The purpose of this book, as I see it, is not to change liberal minds, given that, for most liberals, abortion-on-demand is something they subscribe to not because of its underlying legal reasoning but because, for them, it is what enlightened people believe. It is emotion-based. It also fits into their more hedonistic view that one’s growth should not be stymied by historic moral intuitions or by matters of inconvenience.
Nor is the book written to persuade us of the immorality of abortion-on-demand and Dr. Kevorkian-type assisted suicides. The author rightly assumes the undeniable morality of the pro-life position. The book’s purpose is to provide intellectual equanimity to those who are guided by historic and authentic religious morality yet believe in the efficacy of our Constitution and wish to square our moral beliefs within legitimate legal thinking. Herein lies Ponnuru’s tour de force.
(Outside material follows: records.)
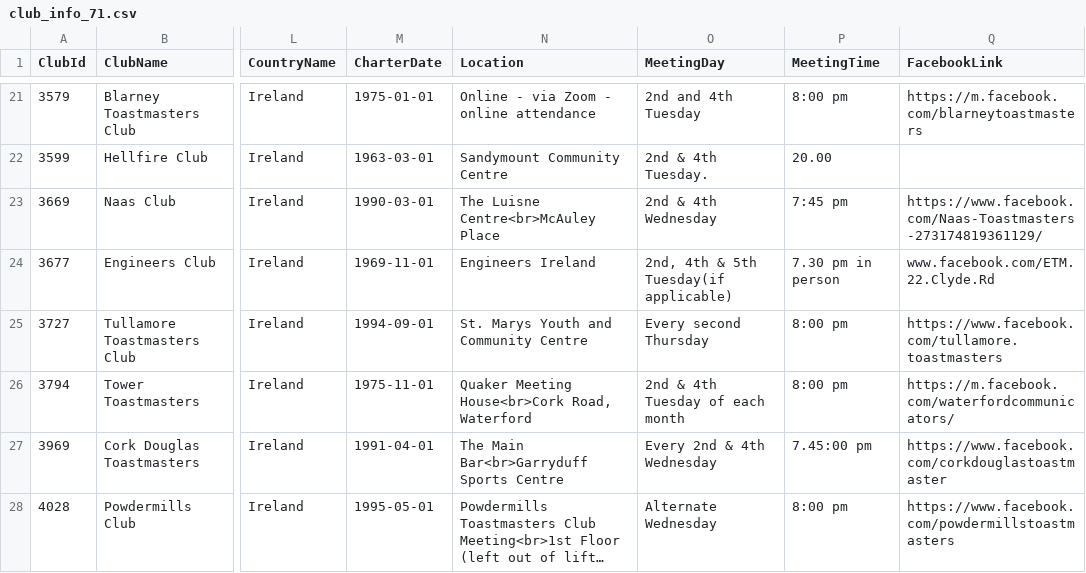
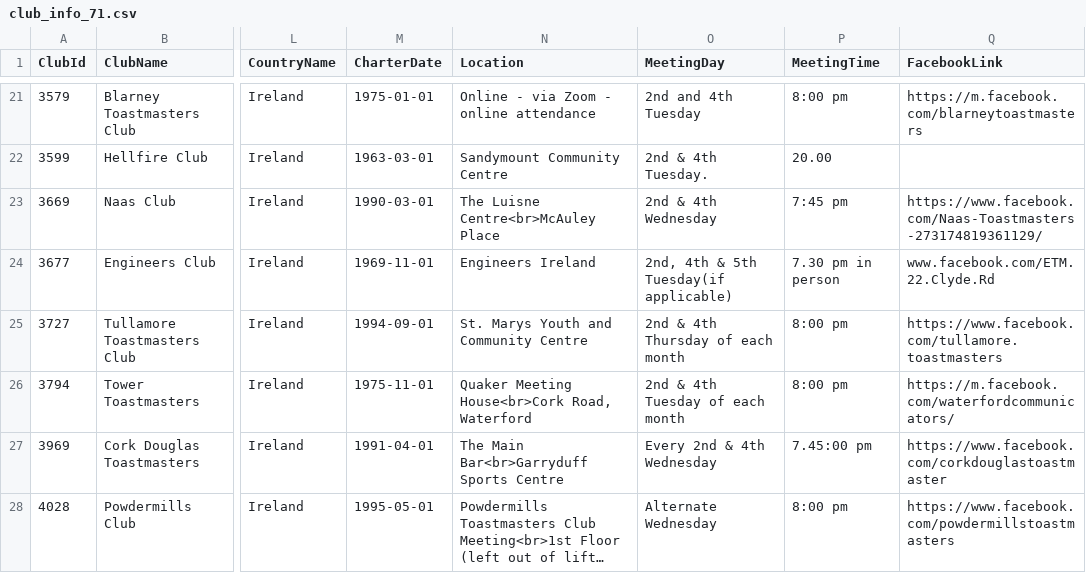
Before and after one commit to rorygraves/tm_data, a CSV file: data/club_info_71.csv, drawn as a sheet; only a part is shown, gaps mark what is left out; long unchanged cells end in …; the diff names each change by its address in the sheet, - before the commit and + after, or states it on an @@ line.

```diff
--- a/data/club_info_71.csv
+++ b/data/club_info_71.csv
-O25 (MeetingDay): Every second Thursday
+O25 (MeetingDay): 2nd & 4th Thursday of each month
```
Also changed, not shown: 8 other files.
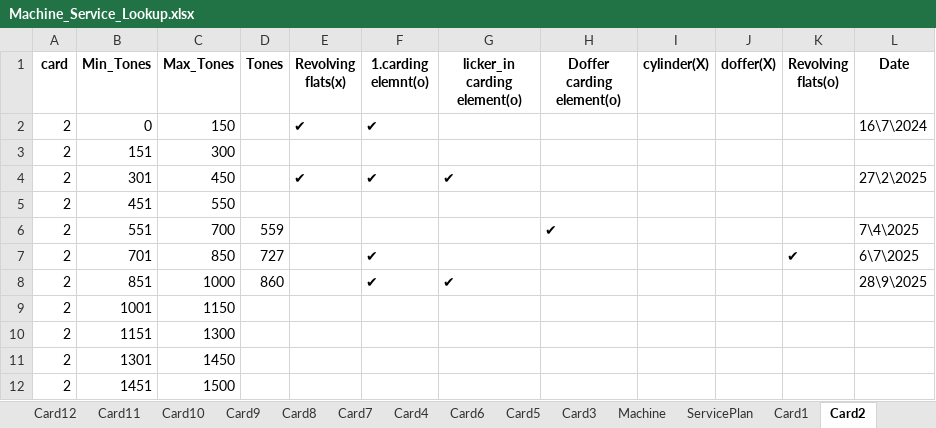
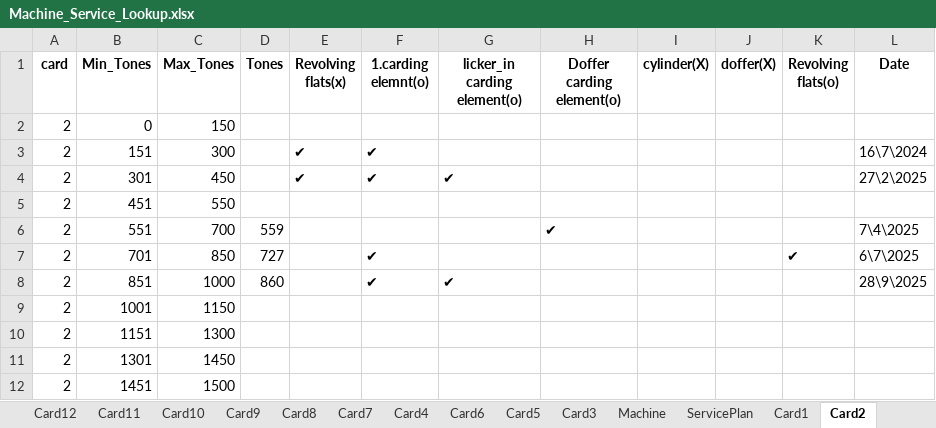
Before and after one commit to mahmedabdallh123/cmms, an Excel workbook: Machine_Service_Lookup.xlsx, sheet Card2, drawn as a sheet; values as stored, in another font and other column widths than the file's, no borders; the diff names each change by its address in the sheet, - before the commit and + after, or states it on an @@ line.

Commit message:
update

```diff
--- a/Machine_Service_Lookup.xlsx (sheet Card2)
+++ b/Machine_Service_Lookup.xlsx (sheet Card2)
-E2 (Revolving flats(x)): ✔
+E2 (Revolving flats(x)): (empty)
-F2 (1.carding elemnt(o)): ✔
+F2 (1.carding elemnt(o)): (empty)
-L2 (Date): 16\7\2024
+L2 (Date): (empty)
-E3 (Revolving flats(x)): (empty)
+E3 (Revolving flats(x)): ✔
-F3 (1.carding elemnt(o)): (empty)
+F3 (1.carding elemnt(o)): ✔
-L3 (Date): (empty)
+L3 (Date): 16\7\2024
```
Also changed, not shown: sheet Card3.
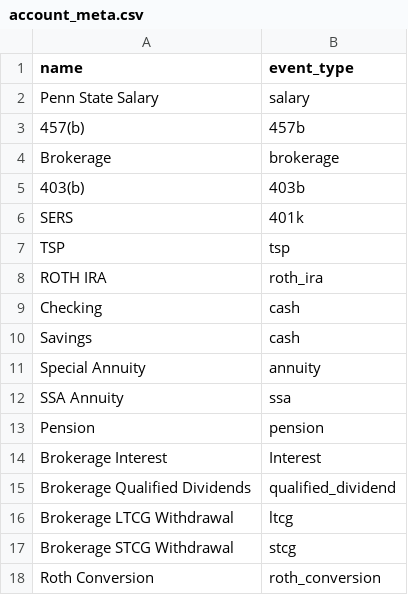
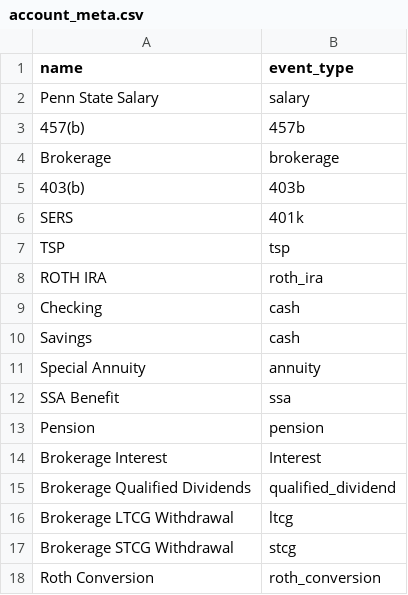
Before and after one commit to dfox0207/FIRE, a CSV file: Config/account_meta.csv, drawn as a sheet.

Commit message:
SSA Benefit

```diff
--- a/Config/account_meta.csv
+++ b/Config/account_meta.csv
@@ -11,3 +11,3 @@ Savings,cash
 Special Annuity,annuity
-SSA Annuity,ssa
+SSA Benefit,ssa
 Pension,pension
```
After reading his masterful analysis of the arguments used to create a law out of legal sand, one comes away uplifted knowing that Roe fails not only morally but also scholastically. Roe is a piece of judicial reasoning emblematic of so many predisposed socially liberal decisions and conclusions in search of any supporting straw, no matter how feeble. Roe, Ponnuru proves, is junk scholarship. It is far from constitutional.
The book reveals how the American public has been beguiled into believing that Roe was a middle ground decision limiting abortion to specific trimesters and a few circumstances only. In fact, as the book beyond a doubt proves, Roe gave carte blanche to abortion, for its limitations are so opaque that any time a woman can persuade her doctor that she will suffer emotional pain, she is an honored candidate for abortion. Such persuasion is not hard given that abortionists are doctors of choice, who make their very living from the sale of abortions.
As we all know, emotional suffering is easy to prove. Just look how a terrorist involved in 9/11 was spared capital punishment by a jury due to its belief that Zacharias Moussawi carried within him emotional scars from his upbringing, mitigating, thereby, some of his guilt.
The book begins by showing how the Democratic Party is no longer the party of Hubert Humphrey and what was around when many of us grew up. The party has been taken over by hard core lefties, especially regarding the social issues, of which abortion is the flagship cause. This shift is coincidental with the leadership morphing from what was once middle class and blue collar to what are now wealthy — very wealthy — elitists from Hollywood and the East Coast.
Without proper abortion credentials, one cannot rise in the party or have a hearing. The bona fides are abortion anytime for any reason with nothing allowed to slow its pace, not parental consent or pre-abortion awareness sessions or minimal waiting periods. Ponnuru lists the many Democrat superstars who had to change their pro-life position to pro-abortion when deciding to run for President. This portion of the book is short, for the book is focused more on legal and historic rationales behind decisions than on sociology.
Role of the Media
Of course, "The Party of Death" highlights the liberal bias of the media. The media think liberalism is the natural and middle ground, since media people tend to share time exclusively with people who hold very liberal, almost radical positions.
Ramesh Ponnuru is a Princeton graduate, so I took particular delight in his challenges to Peter Singer, an "ethics" professor at Princeton and the high priest of a form of paganism that relishes the collapse of Christian doctrine and supports every form of abortion and euthanasia under the belief that to assign the human being a special status above any other life form is, you guessed it, "speciesism." Next thing, fathers who provide special love for their children above that which they show for strangers will be charged with "offspringism."
The writing is taut, the conclusions correct, the warnings deserving of heed.